The celebration took the form of a scientific meeting and college feast accompanied by the University of Surrey Swing Band. Papers were presented by distinguished scientists and engineers whose research over the years has been influenced in one way or another by the insightful work of Tony Kelly. Tony himself participated in most of the Meeting sessions, showing flair and imagination and capability for originality despite having suffered a stroke only a few weeks earlier on one of his lecture tours of Australia.

Tony continued to travel the world attending conferences and lecturing and most recently he supported a proposal to the Hooke Committee of The Royal Society for a Discussion Meeting on Composites, which proved successful.  By chance, The Royal Society selected January 25th, 2016 for the Meeting, which happens to be the birthday of Tony Kelly.

He will be greatly missed.


Professor Anthony Kelly (25 January 1929—3 June 2014)

Emeritus Professor and Distinguished Research Fellow at Cambridge University; Extraordinary Fellow of Churchill College Cambridge; Vice-Chancellor, University of Surrey (retired); Fellow of the Royal Society; Fellow of the Royal Academy of Engineering; Foreign Associate of the US National Academy of Engineering; Fellow of the Institution of Materials, Minerals, and Mining (IOM3) (past President); Fellow of the Institute of Physics; Honorary Fellow of the Institute of Linguists; Chairman of the Committee on Structural Safety of the Institutions of Civil and of Structural Engineers.

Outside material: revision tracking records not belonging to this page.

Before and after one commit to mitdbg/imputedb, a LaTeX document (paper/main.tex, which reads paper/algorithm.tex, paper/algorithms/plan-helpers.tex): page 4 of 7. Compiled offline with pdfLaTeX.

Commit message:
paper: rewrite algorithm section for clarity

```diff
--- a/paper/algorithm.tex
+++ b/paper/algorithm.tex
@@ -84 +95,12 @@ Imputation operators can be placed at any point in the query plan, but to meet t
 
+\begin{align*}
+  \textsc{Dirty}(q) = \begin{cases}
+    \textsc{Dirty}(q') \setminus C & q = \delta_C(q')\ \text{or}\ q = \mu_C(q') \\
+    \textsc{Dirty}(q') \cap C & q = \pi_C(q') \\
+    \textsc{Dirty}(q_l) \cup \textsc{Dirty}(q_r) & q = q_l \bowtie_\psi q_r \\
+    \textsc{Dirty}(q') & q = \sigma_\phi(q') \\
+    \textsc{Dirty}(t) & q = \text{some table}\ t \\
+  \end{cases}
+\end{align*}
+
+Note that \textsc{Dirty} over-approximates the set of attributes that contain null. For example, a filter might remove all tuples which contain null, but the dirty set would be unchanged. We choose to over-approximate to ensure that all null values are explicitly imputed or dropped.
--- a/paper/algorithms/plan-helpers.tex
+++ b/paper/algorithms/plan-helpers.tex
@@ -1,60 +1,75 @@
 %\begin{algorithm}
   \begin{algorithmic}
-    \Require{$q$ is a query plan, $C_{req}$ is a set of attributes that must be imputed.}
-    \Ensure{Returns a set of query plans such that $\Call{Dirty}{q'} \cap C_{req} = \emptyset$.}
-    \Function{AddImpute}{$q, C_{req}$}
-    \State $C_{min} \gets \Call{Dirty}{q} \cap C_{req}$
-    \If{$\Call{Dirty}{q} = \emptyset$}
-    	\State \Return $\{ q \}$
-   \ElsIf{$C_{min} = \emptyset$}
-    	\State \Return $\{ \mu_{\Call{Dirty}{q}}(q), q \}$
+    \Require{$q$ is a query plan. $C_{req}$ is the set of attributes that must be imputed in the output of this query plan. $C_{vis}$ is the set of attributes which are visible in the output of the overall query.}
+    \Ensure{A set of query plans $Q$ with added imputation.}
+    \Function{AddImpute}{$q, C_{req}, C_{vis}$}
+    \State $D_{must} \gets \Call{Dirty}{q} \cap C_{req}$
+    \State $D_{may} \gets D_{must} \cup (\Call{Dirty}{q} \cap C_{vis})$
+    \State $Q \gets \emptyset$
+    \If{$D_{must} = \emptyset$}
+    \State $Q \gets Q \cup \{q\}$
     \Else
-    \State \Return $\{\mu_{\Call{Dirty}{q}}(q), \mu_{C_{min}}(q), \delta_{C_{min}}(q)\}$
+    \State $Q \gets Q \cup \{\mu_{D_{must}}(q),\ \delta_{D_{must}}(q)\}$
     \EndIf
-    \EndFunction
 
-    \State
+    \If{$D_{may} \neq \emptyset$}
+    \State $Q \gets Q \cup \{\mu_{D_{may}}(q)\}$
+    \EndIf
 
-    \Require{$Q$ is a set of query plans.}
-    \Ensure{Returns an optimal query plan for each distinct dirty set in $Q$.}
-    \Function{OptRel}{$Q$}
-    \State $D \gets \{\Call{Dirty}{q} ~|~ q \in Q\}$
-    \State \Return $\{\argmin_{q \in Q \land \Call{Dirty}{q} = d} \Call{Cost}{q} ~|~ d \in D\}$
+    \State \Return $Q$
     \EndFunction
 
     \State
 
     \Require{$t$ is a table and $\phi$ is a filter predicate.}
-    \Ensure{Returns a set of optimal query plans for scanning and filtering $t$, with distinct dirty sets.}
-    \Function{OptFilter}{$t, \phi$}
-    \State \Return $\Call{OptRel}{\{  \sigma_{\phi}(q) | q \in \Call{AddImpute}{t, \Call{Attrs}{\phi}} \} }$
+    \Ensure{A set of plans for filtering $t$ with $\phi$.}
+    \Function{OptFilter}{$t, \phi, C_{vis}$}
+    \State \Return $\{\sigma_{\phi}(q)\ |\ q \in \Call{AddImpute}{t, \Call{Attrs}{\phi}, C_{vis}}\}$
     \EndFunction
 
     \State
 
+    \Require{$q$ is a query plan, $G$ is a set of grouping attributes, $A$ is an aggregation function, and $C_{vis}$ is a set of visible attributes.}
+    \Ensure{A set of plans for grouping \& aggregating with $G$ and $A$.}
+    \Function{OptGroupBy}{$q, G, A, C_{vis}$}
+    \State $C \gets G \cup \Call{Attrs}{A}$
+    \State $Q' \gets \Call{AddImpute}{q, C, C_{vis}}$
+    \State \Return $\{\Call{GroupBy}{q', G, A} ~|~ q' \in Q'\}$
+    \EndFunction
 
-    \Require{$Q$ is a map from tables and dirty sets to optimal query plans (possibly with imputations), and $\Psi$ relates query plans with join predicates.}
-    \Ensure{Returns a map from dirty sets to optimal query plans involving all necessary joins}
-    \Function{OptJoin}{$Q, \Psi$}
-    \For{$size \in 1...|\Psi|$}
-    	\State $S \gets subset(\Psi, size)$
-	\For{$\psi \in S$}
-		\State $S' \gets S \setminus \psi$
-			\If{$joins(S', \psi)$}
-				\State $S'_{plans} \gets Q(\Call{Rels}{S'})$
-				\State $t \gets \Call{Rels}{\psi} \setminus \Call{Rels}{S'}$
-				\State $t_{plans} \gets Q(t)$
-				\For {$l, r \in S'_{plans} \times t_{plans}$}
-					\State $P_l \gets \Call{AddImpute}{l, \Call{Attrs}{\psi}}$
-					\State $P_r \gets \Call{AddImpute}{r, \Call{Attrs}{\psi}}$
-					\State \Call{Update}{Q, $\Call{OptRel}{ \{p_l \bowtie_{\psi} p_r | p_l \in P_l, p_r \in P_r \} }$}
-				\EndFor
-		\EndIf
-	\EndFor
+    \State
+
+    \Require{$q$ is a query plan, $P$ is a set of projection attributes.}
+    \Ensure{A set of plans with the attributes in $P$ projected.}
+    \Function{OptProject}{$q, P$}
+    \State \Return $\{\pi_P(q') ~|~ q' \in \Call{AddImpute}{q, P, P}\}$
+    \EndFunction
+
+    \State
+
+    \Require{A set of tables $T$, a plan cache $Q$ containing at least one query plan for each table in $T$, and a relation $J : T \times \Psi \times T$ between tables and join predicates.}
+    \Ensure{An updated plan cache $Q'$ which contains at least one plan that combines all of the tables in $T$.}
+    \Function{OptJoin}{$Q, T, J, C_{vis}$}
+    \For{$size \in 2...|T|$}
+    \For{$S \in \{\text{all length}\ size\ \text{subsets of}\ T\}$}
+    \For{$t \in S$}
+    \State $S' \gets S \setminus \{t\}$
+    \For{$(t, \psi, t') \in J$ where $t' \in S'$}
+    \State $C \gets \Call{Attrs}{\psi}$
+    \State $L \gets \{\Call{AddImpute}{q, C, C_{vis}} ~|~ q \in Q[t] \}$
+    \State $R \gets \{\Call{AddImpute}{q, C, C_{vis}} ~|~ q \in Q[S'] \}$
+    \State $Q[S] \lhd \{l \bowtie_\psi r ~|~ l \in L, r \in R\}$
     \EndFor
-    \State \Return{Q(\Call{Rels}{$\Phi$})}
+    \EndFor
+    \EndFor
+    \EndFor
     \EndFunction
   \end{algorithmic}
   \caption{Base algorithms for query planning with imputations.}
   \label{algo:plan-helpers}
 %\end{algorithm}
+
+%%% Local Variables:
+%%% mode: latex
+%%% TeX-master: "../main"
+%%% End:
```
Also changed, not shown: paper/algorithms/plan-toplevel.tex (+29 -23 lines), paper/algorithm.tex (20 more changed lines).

Awards

William Hopkins Prize, Cambridge Philosophical Society

Beilby Medal, Royal Institution of Chemistry

A A Griffith Medal

First co-recipient of Medal of Excellence in Composite Materials, Delaware University

International Gold Medal of American Society of Materials

Platinum Medal of Institute of Materials

Acta Metallurgica Gold Medal

Alfred Ewing medal by Institution of Civil Engineers

President's medal of the Royal Academy of Engineering

Holliday (Leslie Holliday) Prize (IOM3) (2014)

 


Peter W R Beaumont
Cambridge University Engineering Department (Retired)
Emeritus Fellow of Wolfson College
Cambridge, June 2014